How Hypothermia Can Save Lives on (Really) Rare Occasions

The cold is one of humanity’s oldest adversaries, but as we have developed better and more effective clothing – we have reached a point where we are no longer as vulnerable to exposure as our ancestors once were. But even with the advantages of modern clothing, the cold still kills people every year. Lost hunters and hikers, the homeless, the poor and the unlucky succumb to exposure from cold temperatures each winter. But there is one weird situation where hypothermia can be helpful, and even save a life which would have otherwise been lost. This odd chain of events is a near-drowning in cold water. Here’s what happens.

Most winters, you’ll see familiar looking headlines in areas with treacherous ice. An ice skater breaks through a frozen pond and drowns, a diver pulls their lifeless body to the surface and sometime later the victim is revived at a nearby hospital. Stranger than fiction, intensely cold water can place a drowning victim into the “mammalian diving response,” preventing brain damage and reducing the body’s need for oxygen. This cold immersion slows the heartbeat, halts respiration and redistributes blood toward the organs that need it most - the heart, lungs and brain. It’s essentially a mini-hibernation.

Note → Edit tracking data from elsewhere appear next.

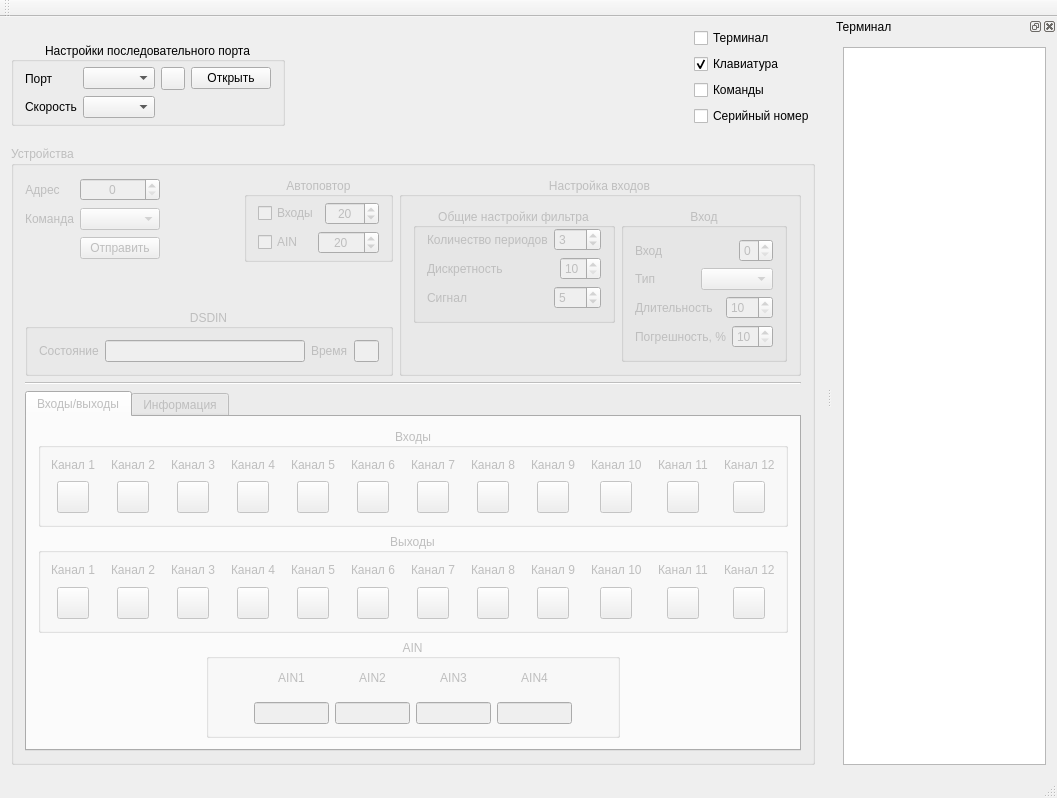
The window that mainwindow.ui (vlarry/emulator) describes before a commit, drawn with Qt 5.
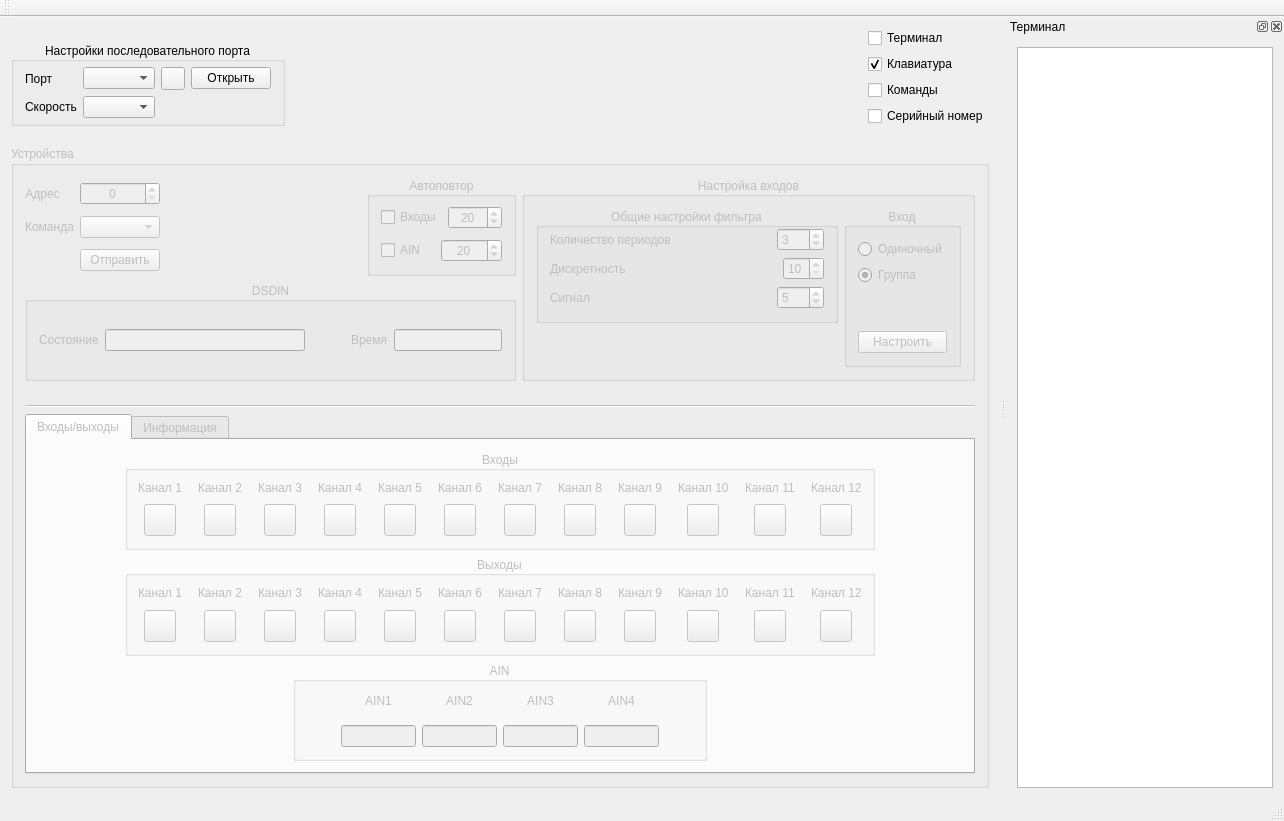
The same window after the commit. Icons and pictures are not drawn. Custom widgets are drawn as their Qt base class.

Commit message: Переработка интерфейса: изменение настройки входа (добавлена возможность настройки группы входов); Добавлено окно настройки вход|а(ов); Именение обработки выбора команды 0x3A (запись серийного номера) и 0x3F (настройка входа) - при отправке команды открывается дополнительное окно с настройками; Реализация связи выпадающего списка с командами и окна команд (синхронизация обработки - раньше жили отдельной жизнью).

Patch:
```diff
--- a/mainwindow.ui
+++ b/mainwindow.ui
@@ -6,8 +6,8 @@
    <rect>
     <x>0</x>
     <y>0</y>
-    <width>1057</width>
-    <height>798</height>
+    <width>1284</width>
+    <height>821</height>
    </rect>
   </property>
   <property name="windowTitle">
@@ -215,7 +215,7 @@
       </property>
       <layout class="QVBoxLayout" name="verticalLayout_33">
        <item>
-        <layout class="QHBoxLayout" name="horizontalLayout_61">
+        <layout class="QHBoxLayout" name="horizontalLayout_14">
          <item>
           <layout class="QVBoxLayout" name="verticalLayout_7">
            <item>
@@ -402,19 +402,6 @@
              </item>
             </layout>
            </item>
-           <item>
-            <spacer name="verticalSpacer">
-             <property name="orientation">
-              <enum>Qt::Vertical</enum>
-             </property>
-             <property name="sizeHint" stdset="0">
-              <size>
-               <width>20</width>
-               <height>18</height>
-              </size>
-             </property>
-            </spacer>
-           </item>
            <item>
             <widget class="QGroupBox" name="groupBox_2">
              <property name="title">
@@ -496,7 +483,7 @@
            <property name="alignment">
             <set>Qt::AlignCenter</set>
            </property>
-           <layout class="QHBoxLayout" name="horizontalLayout_60">
+           <layout class="QHBoxLayout" name="horizontalLayout_9">
             <item>
              <layout class="QVBoxLayout" name="verticalLayout_4">
               <item>
@@ -672,124 +659,43 @@
               </property>
               <layout class="QVBoxLayout" name="verticalLayout_3">
                <item>
-                <layout class="QHBoxLayout" name="horizontalLayout_14">
-                 <item>
-                  <widget class="QLabel" name="lblInput">
+                <widget class="QRadioButton" name="radioButtonInputSingle">
                    <property name="text">
-                    <string>Вход</string>
+                  <string>Одиночный</string>
                    </property>
                   </widget>
                  </item>
                  <item>
-                  <spacer name="horizontalSpacer_13">
-                   <property name="orientation">
-                    <enum>Qt::Horizontal</enum>
-                   </property>
-                   <property name="sizeHint" stdset="0">
-                    <size>
-                     <width>40</width>
-                     <height>20</height>
-                    </size>
-                   </property>
-                  </spacer>
-                 </item>
-                 <item>
-                  <widget class="QSpinBox" name="sbInput">
-                   <property name="sizePolicy">
-                    <sizepolicy hsizetype="Minimum" vsizetype="Fixed">
-                     <horstretch>0</horstretch>
-                     <verstretch>0</verstretch>
-                    </sizepolicy>
-                   </property>
-                   <property name="maximum">
-                    <number>7</number>
-                   </property>
-                  </widget>
-                 </item>
-                </layout>
-               </item>
-               <item>
-                <layout class="QHBoxLayout" name="horizontalLayout_17">
-                 <item>
-                  <widget class="QLabel" name="label_9">
+                <widget class="QRadioButton" name="radioButtonInputGroup">
                    <property name="text">
-                    <string>Тип</string>
-                   </property>
-                  </widget>
-                 </item>
-                 <item>
-                  <widget class="QComboBox" name="cbInputType"/>
-                 </item>
-                </layout>
-               </item>
-               <item>
-                <layout class="QHBoxLayout" name="horizontalLayout_9">
-                 <item>
-                  <widget class="QLabel" name="lblDuration">
-                   <property name="text">
-                    <string>Длительность</string>
-                   </property>
-                   <property name="scaledContents">
+                  <string>Группа</string>
+                 </property>
+                 <property name="checked">
                     <bool>true</bool>
                    </property>
                   </widget>
                  </item>
                  <item>
-                  <spacer name="horizontalSpacer_7">
+                <spacer name="verticalSpacer_4">
                    <property name="orientation">
-                    <enum>Qt::Horizontal</enum>
+                  <enum>Qt::Vertical</enum>
                    </property>
                    <property name="sizeHint" stdset="0">
                     <size>
-                     <width>40</width>
-                     <height>20</height>
+                   <width>20</width>
+                   <height>40</height>
                     </size>
                    </property>
                   </spacer>
                  </item>
                  <item>
-                  <widget class="QSpinBox" name="sbDuration">
-                   <property name="minimum">
-                    <number>10</number>
-                   </property>
-                   <property name="maximum">
-                    <number>100</number>
-                   </property>
-                   <property name="singleStep">
-                    <number>10</number>
-                   </property>
-                  </widget>
-                 </item>
-                </layout>
-               </item>
-               <item>
-                <layout class="QHBoxLayout" name="horizontalLayout_16">
-                 <item>
-                  <widget class="QLabel" name="lblTextFault">
+                <widget class="QPushButton" name="pushButtonInputSet">
                    <property name="text">
-                    <string>Погрешность, %</string>
-                   </property>
-                   <property name="scaledContents">
-                    <bool>true</bool>
-                   </property>
-                  </widget>
-                 </item>
-                 <item>
-                  <widget class="QSpinBox" name="sbFaultInput">
-                   <property name="minimum">
-                    <number>10</number>
-                   </property>
-                   <property name="maximum">
-                    <number>50</number>
-                   </property>
-                   <property name="singleStep">
-                    <number>10</number>
-                   </property>
-                  </widget>
-                 </item>
-                </layout>
-               </item>
-              </layout>
+                  <string>Настроить</string>
+                 </property>
+                </widget>
+               </item>
+              </layout>
              </widget>
             </item>
            </layout>
@@ -797,6 +703,19 @@
          </item>
         </layout>
        </item>
+       <item>
+        <spacer name="verticalSpacer">
+         <property name="orientation">
+          <enum>Qt::Vertical</enum>
+         </property>
+         <property name="sizeHint" stdset="0">
+          <size>
+           <width>20</width>
+           <height>18</height>
+          </size>
+         </property>
+        </spacer>
+       </item>
        <item>
         <widget class="Line" name="line">
          <property name="sizePolicy">
```
Left out of the diff: 2 changed lines with no effect on the pictures. Lines whose indentation alone changed are shown as unchanged. The commit also changes 16 other files.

The current survival record for near-drowning under these conditions is 62 minutes under water. This unbelievable story took place in 1986 near Salt Lake City, Utah. Two-year-old Michelle Funk was playing near a creek with her brother, when she fell into the icy water and sank. Rescuers were on the scene in eight minutes, but they were unable to locate the girl initially. A full 62 minutes later she was found, with no heartbeat, dilated pupils and a core temperature of 70 F. After being rushed to a local medical center, and treatment with a blood rewarming machine, the little girl opened her eyes once her body temperature reached 91 F. After several weeks of therapy and care in the hospital, the little girl miraculously went home and suffered no long term effects from her death-defying ordeal. Certainly, this is a rare and extreme case – but it does illustrate a point very clearly. In cold water drowning, the victim should never be considered dead until the body has been rewarmed and is still unresponsive to resuscitation.

Have you survived a cold water immersion or near-drowning? Please share your story by leaving us a comment.